Michael defined it more broadly: “Part of being well read is just reading a lot.” Eventually, you’ll read something worthwhile, he added.
Both of them had read recently Nate Silver’s book, The Signal and the Noise: Why So Many Predictions Fail, but Some Don’t, which led to a discussion about classics being written now, books that define our time and seem likely to last. Stephen Hawking’s A Brief History of Time falls into that category, in part because he follows in a direct line from Isaac Newton through Albert Einstein.
“There’s a lot of new stuff that’s amazing,” Sheldon said.

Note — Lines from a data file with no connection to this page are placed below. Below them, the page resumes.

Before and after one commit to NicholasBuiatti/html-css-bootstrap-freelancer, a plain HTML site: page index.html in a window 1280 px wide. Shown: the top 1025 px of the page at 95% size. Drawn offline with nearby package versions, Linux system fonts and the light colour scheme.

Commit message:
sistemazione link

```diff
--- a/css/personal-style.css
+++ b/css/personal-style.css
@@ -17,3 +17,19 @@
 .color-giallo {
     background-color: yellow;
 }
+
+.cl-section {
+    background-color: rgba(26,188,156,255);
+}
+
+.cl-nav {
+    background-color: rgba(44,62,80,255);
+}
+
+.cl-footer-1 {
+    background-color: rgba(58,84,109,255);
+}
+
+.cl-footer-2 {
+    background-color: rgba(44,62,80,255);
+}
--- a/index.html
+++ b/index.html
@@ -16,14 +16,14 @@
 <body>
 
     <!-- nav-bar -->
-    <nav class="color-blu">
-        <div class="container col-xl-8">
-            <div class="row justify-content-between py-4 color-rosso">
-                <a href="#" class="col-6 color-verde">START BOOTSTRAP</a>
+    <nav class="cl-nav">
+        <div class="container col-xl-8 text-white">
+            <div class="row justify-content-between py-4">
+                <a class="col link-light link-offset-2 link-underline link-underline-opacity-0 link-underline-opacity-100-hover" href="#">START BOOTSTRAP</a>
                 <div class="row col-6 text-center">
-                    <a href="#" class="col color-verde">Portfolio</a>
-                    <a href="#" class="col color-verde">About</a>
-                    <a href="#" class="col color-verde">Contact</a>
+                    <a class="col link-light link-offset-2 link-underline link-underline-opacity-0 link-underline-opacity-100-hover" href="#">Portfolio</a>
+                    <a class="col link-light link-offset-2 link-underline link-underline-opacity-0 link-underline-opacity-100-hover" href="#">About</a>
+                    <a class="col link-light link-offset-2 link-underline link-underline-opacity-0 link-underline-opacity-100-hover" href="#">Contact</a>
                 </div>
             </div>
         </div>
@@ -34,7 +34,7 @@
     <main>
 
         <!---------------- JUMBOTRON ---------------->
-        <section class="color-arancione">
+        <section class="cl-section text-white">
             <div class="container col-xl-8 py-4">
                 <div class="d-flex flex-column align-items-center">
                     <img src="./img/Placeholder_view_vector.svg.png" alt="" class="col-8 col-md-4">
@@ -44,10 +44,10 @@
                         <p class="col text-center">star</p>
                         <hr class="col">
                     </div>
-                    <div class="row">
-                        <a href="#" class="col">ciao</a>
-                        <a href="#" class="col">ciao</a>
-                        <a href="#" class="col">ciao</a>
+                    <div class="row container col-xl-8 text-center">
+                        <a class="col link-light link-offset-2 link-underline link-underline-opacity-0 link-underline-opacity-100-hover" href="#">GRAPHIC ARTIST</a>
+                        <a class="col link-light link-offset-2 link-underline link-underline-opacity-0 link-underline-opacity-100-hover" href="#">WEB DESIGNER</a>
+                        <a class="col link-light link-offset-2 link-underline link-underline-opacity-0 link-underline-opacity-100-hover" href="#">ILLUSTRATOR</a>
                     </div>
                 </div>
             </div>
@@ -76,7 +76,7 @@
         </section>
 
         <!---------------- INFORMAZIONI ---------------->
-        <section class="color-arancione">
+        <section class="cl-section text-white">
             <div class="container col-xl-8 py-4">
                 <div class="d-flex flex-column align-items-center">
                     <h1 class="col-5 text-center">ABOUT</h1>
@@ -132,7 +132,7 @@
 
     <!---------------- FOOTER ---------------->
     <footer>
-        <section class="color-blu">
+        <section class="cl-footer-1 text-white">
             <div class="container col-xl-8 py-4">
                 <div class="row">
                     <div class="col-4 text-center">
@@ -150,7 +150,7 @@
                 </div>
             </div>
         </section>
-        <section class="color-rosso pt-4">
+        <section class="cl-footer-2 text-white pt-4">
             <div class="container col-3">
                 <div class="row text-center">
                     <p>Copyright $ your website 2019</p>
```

Talking with the Novicks made clear that there was no clear answer to my question. “This is kind of a limitless thing that you’ve walked into,” Sheldon told me.
But Michael summed it up in a way that a literature professor could appreciate: “There are some of us who have inherited from our teachers or our parents, one, an appreciation for books, and two, this notion that we should read them. And that there’s some of them that you read, the books that have stood the test of time, because they’re better than the books that have not.”
What this means is that being well-read in the present day means what it has always meant. It means taking on the serious works and ideas, both of the past and of the present day. It doesn’t have to be done in some systematic way, but the ideas and themes, and in many cases the language itself, are inescapable if we are to grapple with life on its terms. Being well-read is both a destination and a place to start.
“That list of really important books is important to start with,” said Kealy. But “you can’t spend the rest of your life reading those things.”
Alex Hanson can be reached at firstname.lastname@example.org or 603-727-3219.